Web interface edit records:

--- START ---

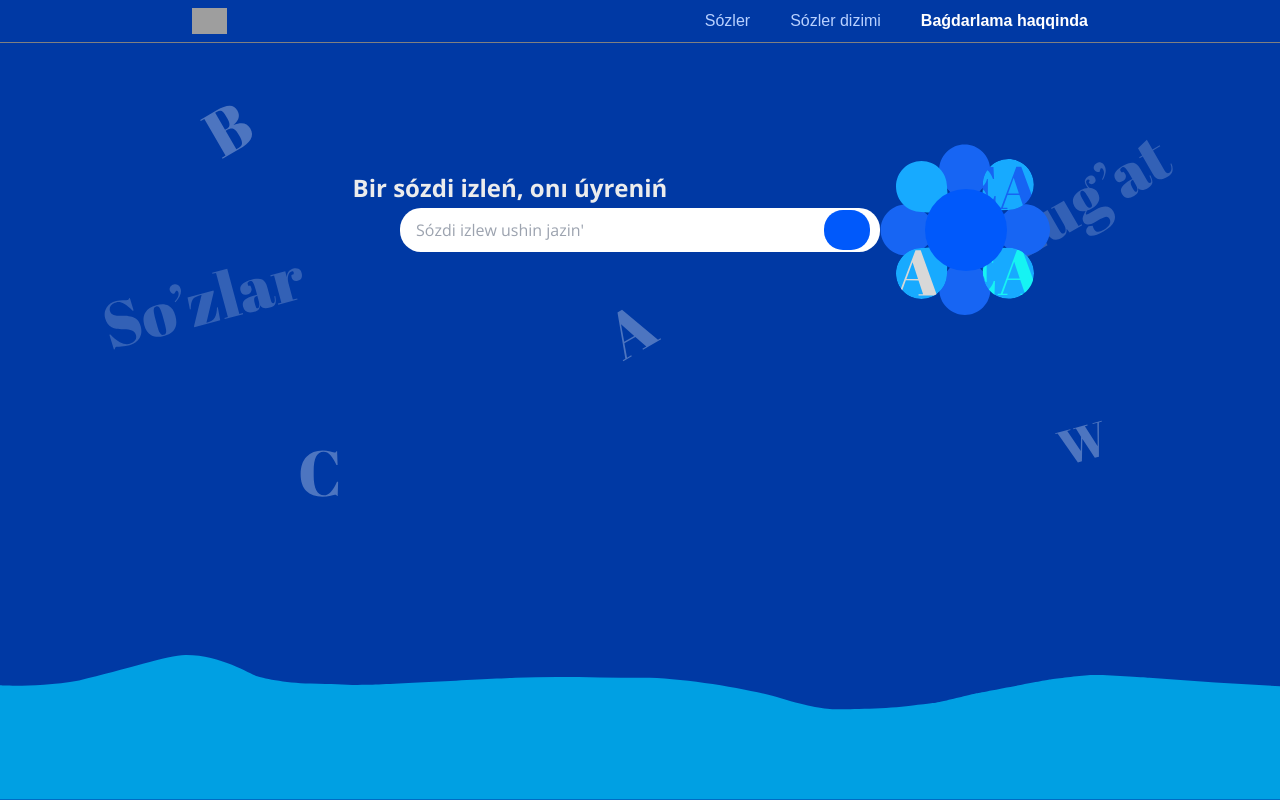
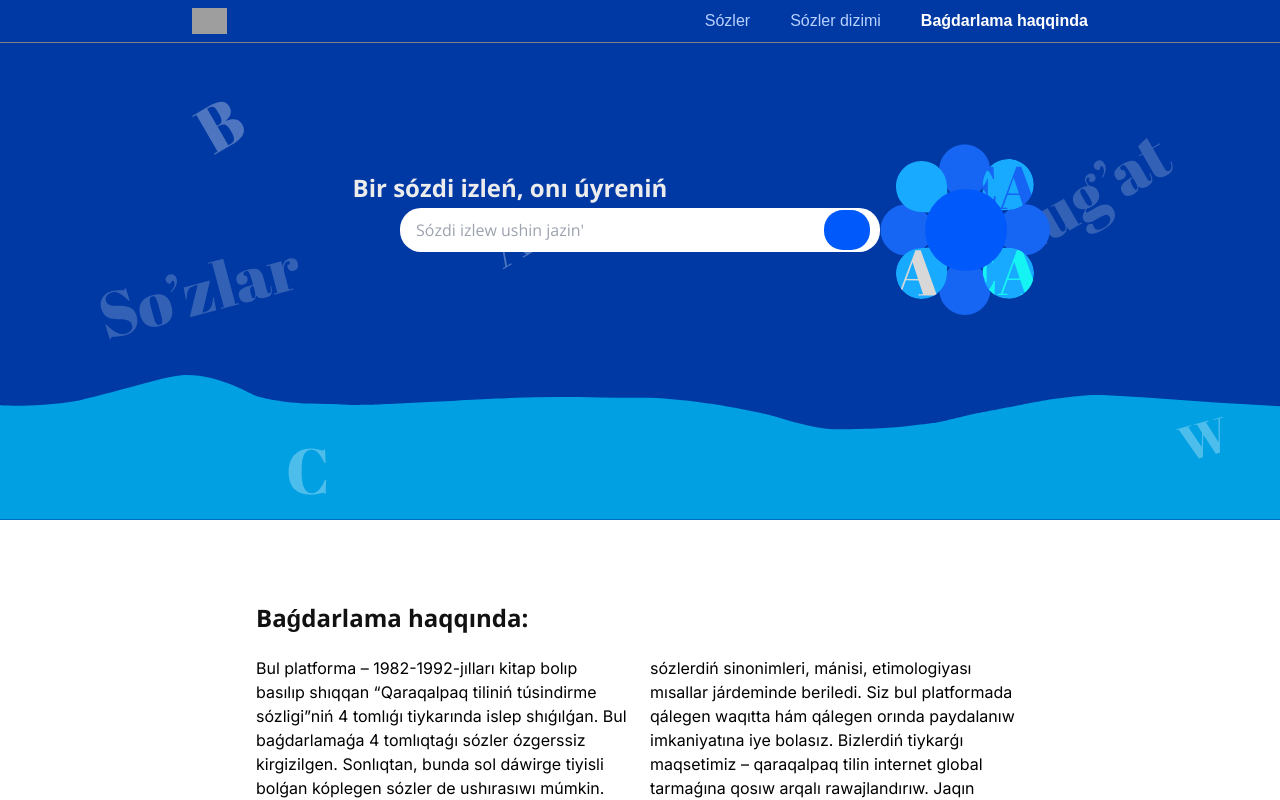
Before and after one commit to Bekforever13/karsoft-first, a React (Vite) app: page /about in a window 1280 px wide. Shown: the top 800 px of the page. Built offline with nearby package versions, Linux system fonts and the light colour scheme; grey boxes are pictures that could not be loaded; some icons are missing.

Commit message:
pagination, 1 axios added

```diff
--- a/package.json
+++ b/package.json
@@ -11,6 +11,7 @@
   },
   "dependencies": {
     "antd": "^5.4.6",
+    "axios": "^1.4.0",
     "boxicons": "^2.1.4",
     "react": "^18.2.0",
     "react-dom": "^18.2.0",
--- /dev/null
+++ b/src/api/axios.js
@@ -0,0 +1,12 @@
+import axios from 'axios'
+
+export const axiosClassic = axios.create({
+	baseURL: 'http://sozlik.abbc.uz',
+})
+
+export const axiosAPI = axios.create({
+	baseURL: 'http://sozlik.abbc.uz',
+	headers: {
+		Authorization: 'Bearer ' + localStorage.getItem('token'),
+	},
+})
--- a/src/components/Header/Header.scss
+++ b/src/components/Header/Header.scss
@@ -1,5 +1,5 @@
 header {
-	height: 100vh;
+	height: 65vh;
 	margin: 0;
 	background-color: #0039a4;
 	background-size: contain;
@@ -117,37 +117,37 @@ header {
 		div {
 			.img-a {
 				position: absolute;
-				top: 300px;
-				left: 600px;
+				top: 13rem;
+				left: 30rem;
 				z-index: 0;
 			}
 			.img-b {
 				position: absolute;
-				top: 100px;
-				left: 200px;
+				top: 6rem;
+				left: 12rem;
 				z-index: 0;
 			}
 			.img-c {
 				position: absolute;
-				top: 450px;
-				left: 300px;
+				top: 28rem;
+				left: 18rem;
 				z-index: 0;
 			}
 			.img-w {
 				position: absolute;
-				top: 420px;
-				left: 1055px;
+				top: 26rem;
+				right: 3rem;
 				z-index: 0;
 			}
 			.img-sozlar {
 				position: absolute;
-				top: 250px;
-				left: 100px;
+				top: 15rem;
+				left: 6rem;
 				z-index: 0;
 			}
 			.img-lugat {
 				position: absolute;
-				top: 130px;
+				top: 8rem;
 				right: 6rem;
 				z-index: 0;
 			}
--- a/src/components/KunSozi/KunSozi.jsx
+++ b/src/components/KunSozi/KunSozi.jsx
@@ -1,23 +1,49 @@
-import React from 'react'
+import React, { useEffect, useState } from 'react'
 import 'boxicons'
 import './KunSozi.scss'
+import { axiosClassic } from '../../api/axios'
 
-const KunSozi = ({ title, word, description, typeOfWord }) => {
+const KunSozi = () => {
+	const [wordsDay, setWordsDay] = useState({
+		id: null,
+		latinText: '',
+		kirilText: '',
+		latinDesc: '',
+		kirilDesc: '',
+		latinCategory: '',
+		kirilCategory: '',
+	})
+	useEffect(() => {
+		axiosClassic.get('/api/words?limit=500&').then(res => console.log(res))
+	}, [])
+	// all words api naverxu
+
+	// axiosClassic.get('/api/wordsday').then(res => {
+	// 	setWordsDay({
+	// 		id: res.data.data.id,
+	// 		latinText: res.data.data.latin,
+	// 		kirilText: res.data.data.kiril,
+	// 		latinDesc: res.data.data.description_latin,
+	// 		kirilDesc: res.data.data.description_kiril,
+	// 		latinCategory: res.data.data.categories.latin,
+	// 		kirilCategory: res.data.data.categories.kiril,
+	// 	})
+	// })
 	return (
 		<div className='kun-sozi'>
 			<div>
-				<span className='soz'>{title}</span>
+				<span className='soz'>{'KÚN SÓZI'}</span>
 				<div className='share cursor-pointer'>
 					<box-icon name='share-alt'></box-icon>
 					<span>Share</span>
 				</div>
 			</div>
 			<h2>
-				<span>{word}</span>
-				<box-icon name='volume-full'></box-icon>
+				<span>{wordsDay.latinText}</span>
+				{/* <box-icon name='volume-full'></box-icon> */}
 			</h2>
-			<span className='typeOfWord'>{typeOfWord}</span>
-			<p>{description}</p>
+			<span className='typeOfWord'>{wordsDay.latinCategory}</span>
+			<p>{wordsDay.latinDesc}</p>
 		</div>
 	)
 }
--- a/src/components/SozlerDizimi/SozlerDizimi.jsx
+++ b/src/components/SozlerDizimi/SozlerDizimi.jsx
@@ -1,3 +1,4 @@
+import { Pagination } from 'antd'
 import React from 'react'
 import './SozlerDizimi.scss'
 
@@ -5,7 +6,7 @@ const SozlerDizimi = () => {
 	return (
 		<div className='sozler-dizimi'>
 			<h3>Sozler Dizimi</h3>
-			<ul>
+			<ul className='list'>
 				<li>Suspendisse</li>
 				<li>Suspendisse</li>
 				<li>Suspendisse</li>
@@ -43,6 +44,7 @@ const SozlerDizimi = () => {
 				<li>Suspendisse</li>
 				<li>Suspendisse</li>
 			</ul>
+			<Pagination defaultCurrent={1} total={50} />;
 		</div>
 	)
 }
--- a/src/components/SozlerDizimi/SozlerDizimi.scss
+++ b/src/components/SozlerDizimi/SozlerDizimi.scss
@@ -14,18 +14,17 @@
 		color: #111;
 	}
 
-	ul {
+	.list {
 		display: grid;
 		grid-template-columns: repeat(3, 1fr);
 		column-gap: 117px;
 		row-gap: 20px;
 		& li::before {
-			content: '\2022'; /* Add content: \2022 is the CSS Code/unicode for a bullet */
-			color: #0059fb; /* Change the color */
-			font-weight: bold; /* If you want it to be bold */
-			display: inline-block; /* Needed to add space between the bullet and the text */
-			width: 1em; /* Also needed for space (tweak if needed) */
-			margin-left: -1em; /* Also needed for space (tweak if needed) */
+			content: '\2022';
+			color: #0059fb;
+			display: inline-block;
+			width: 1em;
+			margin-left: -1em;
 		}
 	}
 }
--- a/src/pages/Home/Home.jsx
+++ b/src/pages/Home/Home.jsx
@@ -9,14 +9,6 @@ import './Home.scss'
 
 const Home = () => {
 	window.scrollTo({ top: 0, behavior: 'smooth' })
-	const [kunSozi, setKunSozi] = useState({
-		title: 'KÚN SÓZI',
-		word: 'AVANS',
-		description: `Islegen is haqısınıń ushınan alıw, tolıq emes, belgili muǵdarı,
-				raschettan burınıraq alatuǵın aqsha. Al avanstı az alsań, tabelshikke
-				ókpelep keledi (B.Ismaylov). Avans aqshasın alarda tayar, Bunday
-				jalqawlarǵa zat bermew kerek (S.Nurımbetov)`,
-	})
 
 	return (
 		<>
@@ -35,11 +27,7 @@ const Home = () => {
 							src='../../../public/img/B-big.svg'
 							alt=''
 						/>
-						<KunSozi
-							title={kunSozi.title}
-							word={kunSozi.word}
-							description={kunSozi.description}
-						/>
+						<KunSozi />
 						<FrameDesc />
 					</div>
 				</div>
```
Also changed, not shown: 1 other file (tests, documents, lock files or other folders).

--- END ---
--- START ---

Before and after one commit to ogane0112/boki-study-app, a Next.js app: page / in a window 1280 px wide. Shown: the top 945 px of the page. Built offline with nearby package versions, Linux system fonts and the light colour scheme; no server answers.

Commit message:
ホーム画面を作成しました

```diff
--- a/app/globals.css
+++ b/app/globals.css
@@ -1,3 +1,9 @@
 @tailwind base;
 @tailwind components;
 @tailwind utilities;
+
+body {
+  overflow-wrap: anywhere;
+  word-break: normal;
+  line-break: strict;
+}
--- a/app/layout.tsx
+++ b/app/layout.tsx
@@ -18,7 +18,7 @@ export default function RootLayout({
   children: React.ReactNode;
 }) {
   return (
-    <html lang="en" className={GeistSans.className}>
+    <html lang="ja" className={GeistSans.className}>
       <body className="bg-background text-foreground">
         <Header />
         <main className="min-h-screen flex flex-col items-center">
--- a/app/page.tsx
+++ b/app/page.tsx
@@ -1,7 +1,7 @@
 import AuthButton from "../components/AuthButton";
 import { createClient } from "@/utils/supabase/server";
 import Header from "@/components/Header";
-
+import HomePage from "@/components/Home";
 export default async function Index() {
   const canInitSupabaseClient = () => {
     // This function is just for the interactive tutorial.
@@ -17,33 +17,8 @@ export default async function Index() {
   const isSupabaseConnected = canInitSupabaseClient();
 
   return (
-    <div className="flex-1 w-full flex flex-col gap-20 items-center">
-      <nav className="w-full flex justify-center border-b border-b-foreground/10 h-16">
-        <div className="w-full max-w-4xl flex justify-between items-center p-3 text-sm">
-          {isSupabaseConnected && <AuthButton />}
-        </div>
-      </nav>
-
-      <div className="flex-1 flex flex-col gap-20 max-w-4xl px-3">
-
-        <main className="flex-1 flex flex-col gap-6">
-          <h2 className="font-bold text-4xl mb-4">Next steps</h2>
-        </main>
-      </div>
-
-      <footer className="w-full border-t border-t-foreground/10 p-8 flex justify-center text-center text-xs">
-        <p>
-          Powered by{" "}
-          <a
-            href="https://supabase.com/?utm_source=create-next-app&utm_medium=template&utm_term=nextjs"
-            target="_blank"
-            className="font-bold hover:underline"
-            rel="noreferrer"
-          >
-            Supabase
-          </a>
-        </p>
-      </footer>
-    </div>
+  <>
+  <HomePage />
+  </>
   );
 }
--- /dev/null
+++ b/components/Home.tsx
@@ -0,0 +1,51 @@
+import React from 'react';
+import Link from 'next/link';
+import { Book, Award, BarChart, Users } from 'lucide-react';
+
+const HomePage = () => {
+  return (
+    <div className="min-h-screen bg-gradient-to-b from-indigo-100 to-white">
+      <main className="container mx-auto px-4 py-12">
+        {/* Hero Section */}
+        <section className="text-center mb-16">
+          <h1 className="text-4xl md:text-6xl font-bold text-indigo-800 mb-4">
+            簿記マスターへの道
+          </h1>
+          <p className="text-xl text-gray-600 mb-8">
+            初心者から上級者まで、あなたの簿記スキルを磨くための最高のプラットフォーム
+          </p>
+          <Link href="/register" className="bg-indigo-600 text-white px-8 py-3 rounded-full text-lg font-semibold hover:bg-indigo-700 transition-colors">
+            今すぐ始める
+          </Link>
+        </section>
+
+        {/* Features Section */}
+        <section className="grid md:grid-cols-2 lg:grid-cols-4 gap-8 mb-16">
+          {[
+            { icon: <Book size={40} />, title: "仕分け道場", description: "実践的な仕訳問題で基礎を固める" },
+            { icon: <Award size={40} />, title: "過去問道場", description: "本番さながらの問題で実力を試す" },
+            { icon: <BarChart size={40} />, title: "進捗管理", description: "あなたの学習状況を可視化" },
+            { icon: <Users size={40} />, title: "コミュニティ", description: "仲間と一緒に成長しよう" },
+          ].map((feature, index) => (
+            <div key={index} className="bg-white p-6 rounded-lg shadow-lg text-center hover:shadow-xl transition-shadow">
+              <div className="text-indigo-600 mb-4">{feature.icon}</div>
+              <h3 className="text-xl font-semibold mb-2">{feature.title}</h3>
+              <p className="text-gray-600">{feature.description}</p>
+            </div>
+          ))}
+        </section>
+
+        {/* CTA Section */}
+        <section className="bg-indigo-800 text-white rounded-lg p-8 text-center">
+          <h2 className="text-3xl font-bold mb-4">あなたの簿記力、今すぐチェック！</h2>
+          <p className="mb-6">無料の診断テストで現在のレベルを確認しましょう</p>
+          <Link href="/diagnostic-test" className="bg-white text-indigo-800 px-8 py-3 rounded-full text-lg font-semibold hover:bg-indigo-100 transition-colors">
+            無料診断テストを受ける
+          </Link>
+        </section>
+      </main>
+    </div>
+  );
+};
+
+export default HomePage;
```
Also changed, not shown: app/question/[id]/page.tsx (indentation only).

--- END ---

# [Exercise]
The answer must consist of every line above that holds the string "data", copied exactly.

# [Written solution]
+	// 		id: res.data.data.id,
+	// 		latinText: res.data.data.latin,
+	// 		kirilText: res.data.data.kiril,
+	// 		latinDesc: res.data.data.description_latin,
+	// 		kirilDesc: res.data.data.description_kiril,
+	// 		latinCategory: res.data.data.categories.latin,
+	// 		kirilCategory: res.data.data.categories.kiril,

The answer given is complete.